At Last Some Live Music! The London Improvisers Orchestra.

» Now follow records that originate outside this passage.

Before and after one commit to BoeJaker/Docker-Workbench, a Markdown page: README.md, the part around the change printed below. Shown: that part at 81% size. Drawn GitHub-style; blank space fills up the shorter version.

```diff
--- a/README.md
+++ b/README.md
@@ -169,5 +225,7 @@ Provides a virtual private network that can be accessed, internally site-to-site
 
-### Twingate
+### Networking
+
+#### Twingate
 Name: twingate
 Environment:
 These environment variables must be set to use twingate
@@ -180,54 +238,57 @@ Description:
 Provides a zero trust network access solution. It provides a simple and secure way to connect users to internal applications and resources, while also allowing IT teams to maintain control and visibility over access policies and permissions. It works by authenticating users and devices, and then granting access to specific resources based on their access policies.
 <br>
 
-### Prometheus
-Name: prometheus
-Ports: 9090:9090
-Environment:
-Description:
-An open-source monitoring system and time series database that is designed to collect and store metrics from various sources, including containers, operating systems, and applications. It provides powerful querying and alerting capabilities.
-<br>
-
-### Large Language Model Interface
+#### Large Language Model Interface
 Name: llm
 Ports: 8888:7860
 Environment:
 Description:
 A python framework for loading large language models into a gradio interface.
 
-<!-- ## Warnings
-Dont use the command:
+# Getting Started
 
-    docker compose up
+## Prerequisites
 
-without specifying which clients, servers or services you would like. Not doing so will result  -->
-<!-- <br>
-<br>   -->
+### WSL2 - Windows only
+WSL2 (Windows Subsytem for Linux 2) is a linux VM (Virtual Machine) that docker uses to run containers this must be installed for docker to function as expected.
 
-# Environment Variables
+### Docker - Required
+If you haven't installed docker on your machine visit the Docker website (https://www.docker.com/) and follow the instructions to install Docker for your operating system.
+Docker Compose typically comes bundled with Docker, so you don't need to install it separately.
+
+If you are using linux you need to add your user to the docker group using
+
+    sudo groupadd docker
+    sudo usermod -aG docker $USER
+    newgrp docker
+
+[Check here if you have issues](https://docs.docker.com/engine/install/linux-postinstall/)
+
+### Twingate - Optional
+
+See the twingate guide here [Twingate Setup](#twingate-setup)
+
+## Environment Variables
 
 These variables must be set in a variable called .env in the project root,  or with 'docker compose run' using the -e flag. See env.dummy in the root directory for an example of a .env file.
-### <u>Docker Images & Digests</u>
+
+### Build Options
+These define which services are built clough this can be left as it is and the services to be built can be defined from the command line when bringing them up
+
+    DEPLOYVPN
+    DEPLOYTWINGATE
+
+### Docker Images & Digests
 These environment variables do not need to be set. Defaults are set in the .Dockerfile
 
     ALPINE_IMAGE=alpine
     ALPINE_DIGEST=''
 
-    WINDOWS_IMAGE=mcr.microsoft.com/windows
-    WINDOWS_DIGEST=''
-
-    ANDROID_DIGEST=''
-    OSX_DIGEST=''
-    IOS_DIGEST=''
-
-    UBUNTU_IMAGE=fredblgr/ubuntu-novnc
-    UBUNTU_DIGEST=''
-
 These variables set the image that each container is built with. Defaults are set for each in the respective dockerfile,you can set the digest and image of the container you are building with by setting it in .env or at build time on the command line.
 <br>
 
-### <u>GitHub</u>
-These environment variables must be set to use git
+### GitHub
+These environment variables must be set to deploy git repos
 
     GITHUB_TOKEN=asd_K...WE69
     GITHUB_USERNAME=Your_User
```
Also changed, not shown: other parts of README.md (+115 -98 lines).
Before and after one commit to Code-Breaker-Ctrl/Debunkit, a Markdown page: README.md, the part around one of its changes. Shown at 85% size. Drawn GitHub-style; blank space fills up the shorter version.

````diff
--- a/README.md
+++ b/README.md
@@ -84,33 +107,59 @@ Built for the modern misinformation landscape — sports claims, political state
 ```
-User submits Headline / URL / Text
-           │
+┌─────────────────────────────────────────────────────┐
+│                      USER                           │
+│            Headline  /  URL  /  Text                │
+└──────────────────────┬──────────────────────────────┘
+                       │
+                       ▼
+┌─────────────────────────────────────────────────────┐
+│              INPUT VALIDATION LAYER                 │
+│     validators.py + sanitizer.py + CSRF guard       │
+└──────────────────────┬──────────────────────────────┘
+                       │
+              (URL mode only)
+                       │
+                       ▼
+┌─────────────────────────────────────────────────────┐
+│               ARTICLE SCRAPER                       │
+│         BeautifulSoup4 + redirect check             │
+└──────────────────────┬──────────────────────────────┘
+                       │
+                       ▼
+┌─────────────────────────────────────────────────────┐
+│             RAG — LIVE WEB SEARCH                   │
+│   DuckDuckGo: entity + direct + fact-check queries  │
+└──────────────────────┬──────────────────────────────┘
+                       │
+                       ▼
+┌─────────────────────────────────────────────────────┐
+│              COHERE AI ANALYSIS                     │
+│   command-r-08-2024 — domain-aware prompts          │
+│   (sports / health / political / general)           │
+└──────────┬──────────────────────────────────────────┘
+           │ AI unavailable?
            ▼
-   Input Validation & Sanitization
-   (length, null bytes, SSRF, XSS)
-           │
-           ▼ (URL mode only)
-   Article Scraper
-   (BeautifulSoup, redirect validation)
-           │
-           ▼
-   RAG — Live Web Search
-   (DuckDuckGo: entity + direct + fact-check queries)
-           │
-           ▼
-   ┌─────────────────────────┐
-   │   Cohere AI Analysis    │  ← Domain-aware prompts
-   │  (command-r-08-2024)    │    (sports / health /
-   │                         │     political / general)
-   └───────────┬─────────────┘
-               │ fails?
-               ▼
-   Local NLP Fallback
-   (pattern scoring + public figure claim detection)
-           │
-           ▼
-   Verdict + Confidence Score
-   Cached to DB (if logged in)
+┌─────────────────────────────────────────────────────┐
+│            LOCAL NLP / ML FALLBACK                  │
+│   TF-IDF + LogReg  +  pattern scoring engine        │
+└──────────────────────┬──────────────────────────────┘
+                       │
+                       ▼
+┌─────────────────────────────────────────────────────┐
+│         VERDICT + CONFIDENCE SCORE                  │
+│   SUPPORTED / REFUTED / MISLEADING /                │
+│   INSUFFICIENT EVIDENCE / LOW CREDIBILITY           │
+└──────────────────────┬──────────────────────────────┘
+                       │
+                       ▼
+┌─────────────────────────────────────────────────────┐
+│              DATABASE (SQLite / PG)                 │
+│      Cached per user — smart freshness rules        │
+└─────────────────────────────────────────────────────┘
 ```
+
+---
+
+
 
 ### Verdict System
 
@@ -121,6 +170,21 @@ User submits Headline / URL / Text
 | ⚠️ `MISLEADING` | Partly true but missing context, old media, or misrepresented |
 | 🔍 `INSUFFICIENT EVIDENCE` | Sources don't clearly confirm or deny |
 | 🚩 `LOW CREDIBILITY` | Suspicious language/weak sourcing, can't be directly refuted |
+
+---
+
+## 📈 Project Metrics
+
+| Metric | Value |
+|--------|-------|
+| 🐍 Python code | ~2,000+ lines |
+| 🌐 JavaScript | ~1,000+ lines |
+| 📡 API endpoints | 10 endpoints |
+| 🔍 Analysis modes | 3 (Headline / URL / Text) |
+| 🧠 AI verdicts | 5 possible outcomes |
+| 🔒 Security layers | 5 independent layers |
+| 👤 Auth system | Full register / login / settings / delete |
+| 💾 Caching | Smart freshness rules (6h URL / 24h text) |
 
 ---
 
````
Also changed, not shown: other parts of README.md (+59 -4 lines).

I’m looking at the cover of a London Improvisers Orchestra (LIO) recording made exactly 20 years ago, Freedom of the City 2001. A ‘true’ big band, it consisted of 39 (!) contributing improvisers. Reflecting our more straightened times, the LIO that I saw at Iklectik on Sunday night consisted of just nine members. (Steve Beresford is the sole member of both iterations.) It was, of course, wonderful to be attending a live music event, and I was hence somewhat disappointed to count only nine audience members in total, i.e. one for each member of the group up front. (It was somehow satisfying to note that there were 3 female members in both the band and the audience.) It should also be noted that the venue had only put out around sixteen chairs in total, so it wasn’t as if the potential numbers would ever have presented a management problem for the staff. At £6.50 a ticket, it was almost a return to a Little Theater Club dynamic of the late 60s, a tiny audience (no audience on some occasions, I have heard) and tiny profit (if any) for venue and musicians. I must admit to finding it mind-boggling that there were so few people willing to shell out a few quid for an evening of challenging and varied music, but hey ho, that’s improv, I guess. Perhaps they were exhausted by the footie and Love Island?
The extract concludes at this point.